Interesting epiphany I had the other night: Okay, you know how we usually hear the story of Joshua and the Jericho walls, and someone always tells us that the Jericho people were sitting around taunting the Israelites like the French dude in Monty Python and the Holy Grail (and see Veggie Tales), and that Israel probably thought it was a stupid and crazy idea. “God, are You sure about this?” “Yes. Now just do it.”
Now, the problem with this is that there is no such indication of any of this in the text. For one thing, Joshua 6:1 tells us that “Jericho was shut up inside and outside because of the people of Israel. None went out, and none came in.” In other words, they’ve heard about Israel’s might–and more important, Israel’s God’s might–and they are freaking out. Besides that, the text repeats several times that “The Lord has given the city into your hands.” And, you know, the Bible usually records stuff like people grumbling (see the whole book of Exodus), and guess what? Nothing here. The people of Israel had, at this point, realized that God keeps His promises to His people, and so they just did what He told them to in full confidence that it would happen. And it did.
Their obedience was fueled by faith and trust in the God who’d brought their parents and grandparents out of slavery, who’d fed them, who’d brought them to the promised land. And He then delivered them. No fear. No trepidation–or if there was, it apparently wasn’t important enough for the writer of Joshua to report it.
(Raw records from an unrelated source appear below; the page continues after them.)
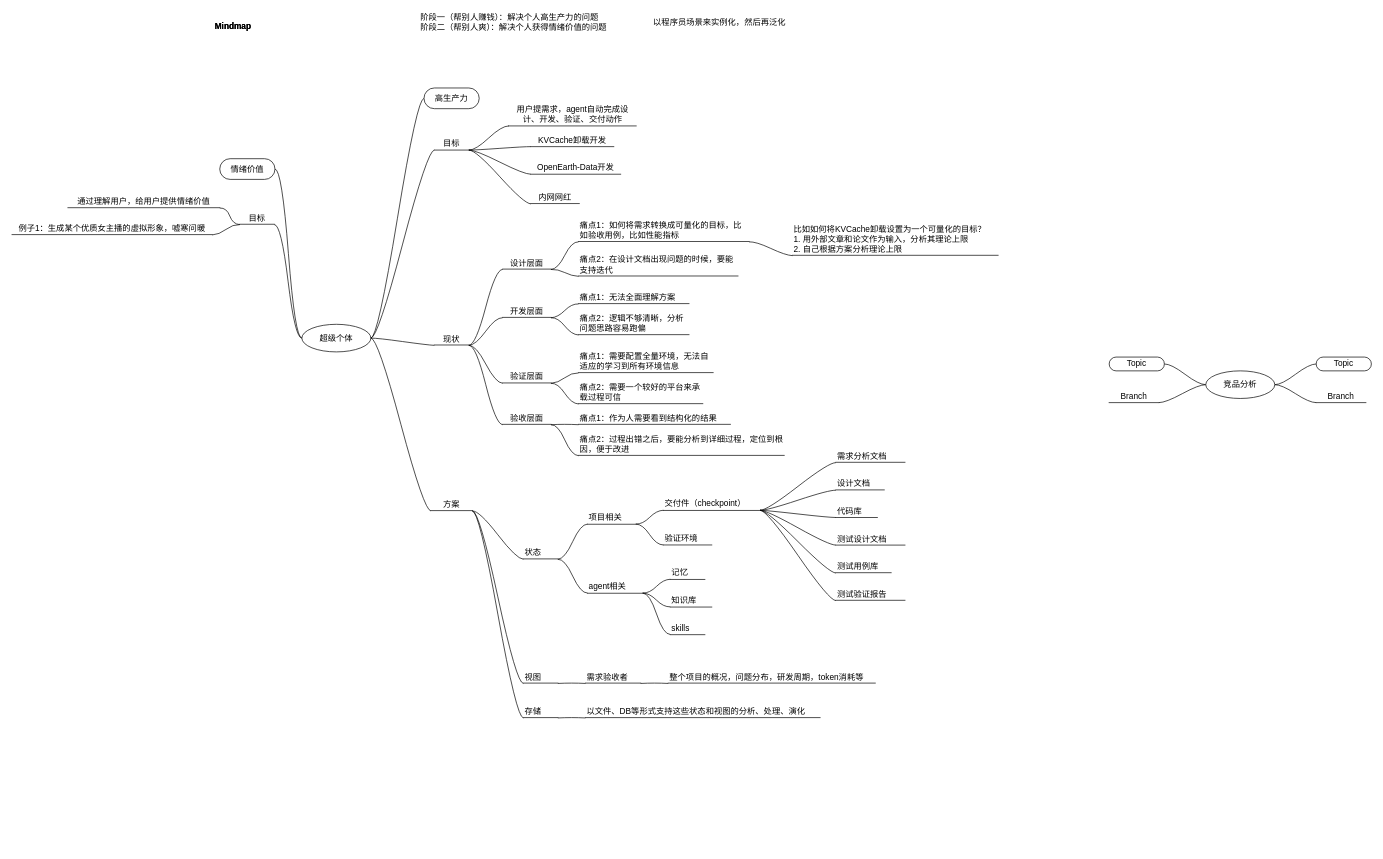
coo-2022/awsome-ai-infra keeps this draw.io diagram as 超级个体.drawio. Above is the earlier version. Source tidied: cells renumbered, new cells numbered last; positions are measured from the earlier drawing's top-left corner, leaving out a move shared by most shapes. Both pictures are drawn from the tidied source at 69%, with x=0, y=0 at pixel (12, 12).
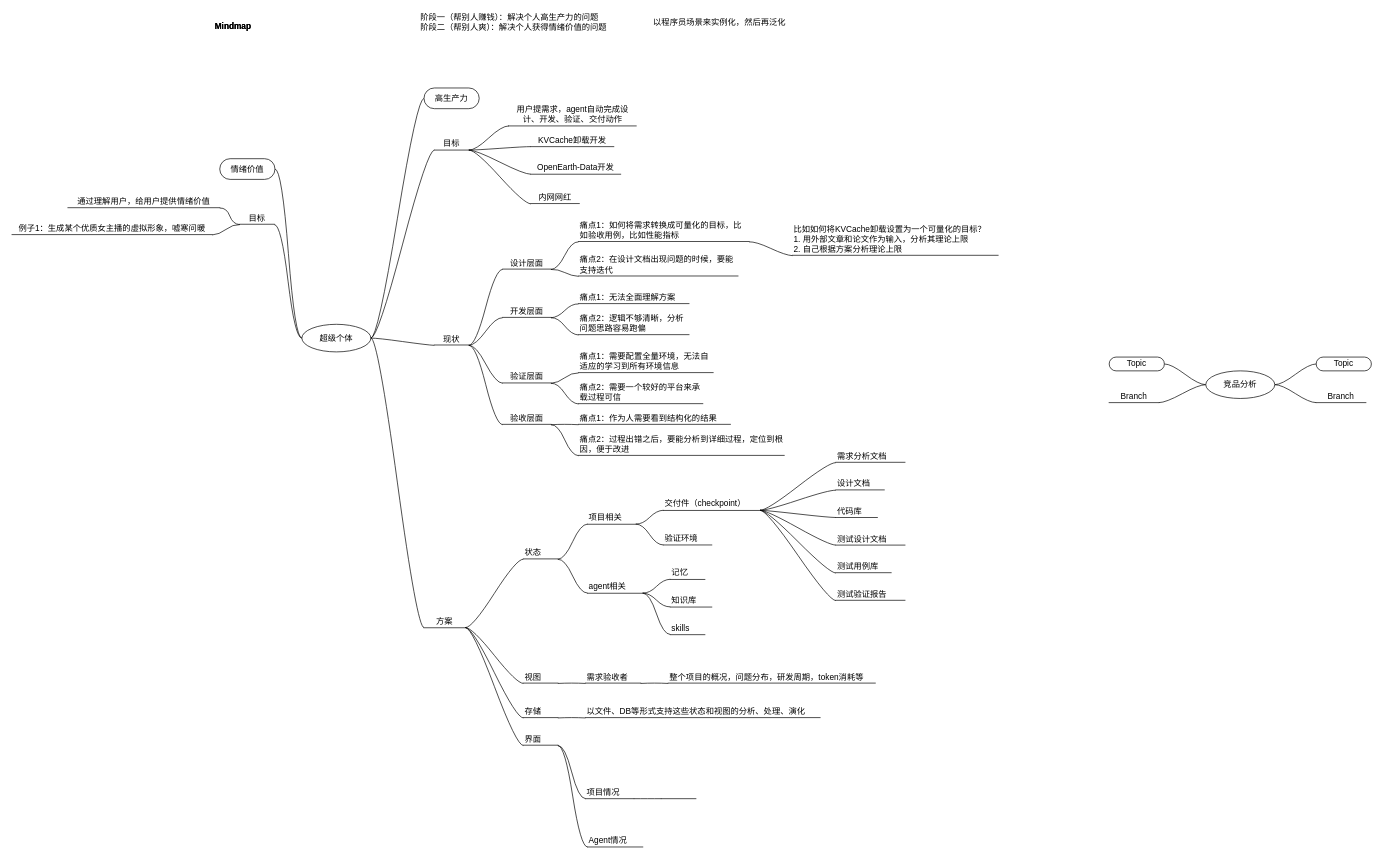
After the change.

Unchanged cells that the change refers to:
```xml
<mxCell id="2" value="Mindmap" style="swimlane;startSize=20;horizontal=1;containerType=tree;transparentBounds=1;groupPadding=20;" parent="1" vertex="1">
  <mxGeometry x="320" y="20" as="geometry" />
</mxCell>
```

Change to the diagram source:
```diff
@@
     <mxCell id="15" value="方案" style="whiteSpace=wrap;html=1;shape=partialRectangle;top=0;left=0;bottom=1;right=0;points=[[0,1],[1,1]];fillColor=none;align=center;verticalAlign=bottom;routingCenterY=0.5;snapToPoint=1;newEdgeStyle={&quot;edgeStyle&quot;:&quot;entityRelationEdgeStyle&quot;,&quot;startArrow&quot;:&quot;none&quot;,&quot;endArrow&quot;:&quot;none&quot;,&quot;segment&quot;:10,&quot;curved&quot;:1,&quot;sourcePerimeterSpacing&quot;:0,&quot;targetPerimeterSpacing&quot;:0};" parent="2" vertex="1">
-      <mxGeometry x="287" y="672.5" width="60" height="30" as="geometry" />
+      <mxGeometry x="277" y="842.3" width="60" height="30" as="geometry" />
     </mxCell>
@@
+    <mxCell id="104" style="edgeStyle=entityRelationEdgeStyle;startArrow=none;endArrow=none;segment=10;curved=1;sourcePerimeterSpacing=0;targetPerimeterSpacing=0;rounded=0;" parent="2" edge="1" source="15" target="105">
+      <mxGeometry relative="1" as="geometry" />
+    </mxCell>
+    <mxCell id="105" value="界面" style="whiteSpace=wrap;html=1;shape=partialRectangle;top=0;left=0;bottom=1;right=0;points=[[0,1],[1,1]];fillColor=none;align=left;verticalAlign=bottom;routingCenterY=0.5;snapToPoint=1;newEdgeStyle={&quot;edgeStyle&quot;:&quot;entityRelationEdgeStyle&quot;,&quot;startArrow&quot;:&quot;none&quot;,&quot;endArrow&quot;:&quot;none&quot;,&quot;segment&quot;:10,&quot;curved&quot;:1,&quot;sourcePerimeterSpacing&quot;:0,&quot;targetPerimeterSpacing&quot;:0};" parent="2" vertex="1">
+      <mxGeometry x="421" y="1012.5" width="50" height="30" as="geometry" />
+    </mxCell>
+    <mxCell id="106" style="edgeStyle=entityRelationEdgeStyle;startArrow=none;endArrow=none;segment=10;curved=1;sourcePerimeterSpacing=0;targetPerimeterSpacing=0;rounded=0;" parent="2" edge="1" source="105" target="107">
+      <mxGeometry relative="1" as="geometry" />
+    </mxCell>
+    <mxCell id="107" value="项目情况" style="whiteSpace=wrap;html=1;shape=partialRectangle;top=0;left=0;bottom=1;right=0;points=[[0,1],[1,1]];fillColor=none;align=left;verticalAlign=bottom;routingCenterY=0.5;snapToPoint=1;newEdgeStyle={&quot;edgeStyle&quot;:&quot;entityRelationEdgeStyle&quot;,&quot;startArrow&quot;:&quot;none&quot;,&quot;endArrow&quot;:&quot;none&quot;,&quot;segment&quot;:10,&quot;curved&quot;:1,&quot;sourcePerimeterSpacing&quot;:0,&quot;targetPerimeterSpacing&quot;:0};" parent="2" vertex="1">
+      <mxGeometry x="511" y="1090" width="70" height="30" as="geometry" />
+    </mxCell>
+    <mxCell id="108" style="edgeStyle=entityRelationEdgeStyle;startArrow=none;endArrow=none;segment=10;curved=1;sourcePerimeterSpacing=0;targetPerimeterSpacing=0;rounded=0;" parent="2" edge="1" source="105" target="109">
+      <mxGeometry relative="1" as="geometry" />
+    </mxCell>
+    <mxCell id="109" value="Agent情况" style="whiteSpace=wrap;html=1;shape=partialRectangle;top=0;left=0;bottom=1;right=0;points=[[0,1],[1,1]];fillColor=none;align=left;verticalAlign=bottom;routingCenterY=0.5;snapToPoint=1;newEdgeStyle={&quot;edgeStyle&quot;:&quot;entityRelationEdgeStyle&quot;,&quot;startArrow&quot;:&quot;none&quot;,&quot;endArrow&quot;:&quot;none&quot;,&quot;segment&quot;:10,&quot;curved&quot;:1,&quot;sourcePerimeterSpacing&quot;:0,&quot;targetPerimeterSpacing&quot;:0};" parent="2" vertex="1">
+      <mxGeometry x="514" y="1160" width="80" height="30" as="geometry" />
+    </mxCell>
+    <mxCell id="110" style="edgeStyle=entityRelationEdgeStyle;startArrow=none;endArrow=none;segment=10;curved=1;sourcePerimeterSpacing=0;targetPerimeterSpacing=0;rounded=0;" parent="2" edge="1" source="107" target="111">
+      <mxGeometry relative="1" as="geometry" />
+    </mxCell>
+    <mxCell id="111" style="whiteSpace=wrap;html=1;shape=partialRectangle;top=0;left=0;bottom=1;right=0;points=[[0,1],[1,1]];fillColor=none;align=left;verticalAlign=bottom;routingCenterY=0.5;snapToPoint=1;newEdgeStyle={&quot;edgeStyle&quot;:&quot;entityRelationEdgeStyle&quot;,&quot;startArrow&quot;:&quot;none&quot;,&quot;endArrow&quot;:&quot;none&quot;,&quot;segment&quot;:10,&quot;curved&quot;:1,&quot;sourcePerimeterSpacing&quot;:0,&quot;targetPerimeterSpacing&quot;:0};" parent="2" vertex="1">
+      <mxGeometry x="621" y="1080" width="50" height="40" as="geometry" />
+    </mxCell>
```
Now, here’s the question: Why do we interject that skepticism and trepidation, when the text does not? And what does that say about us?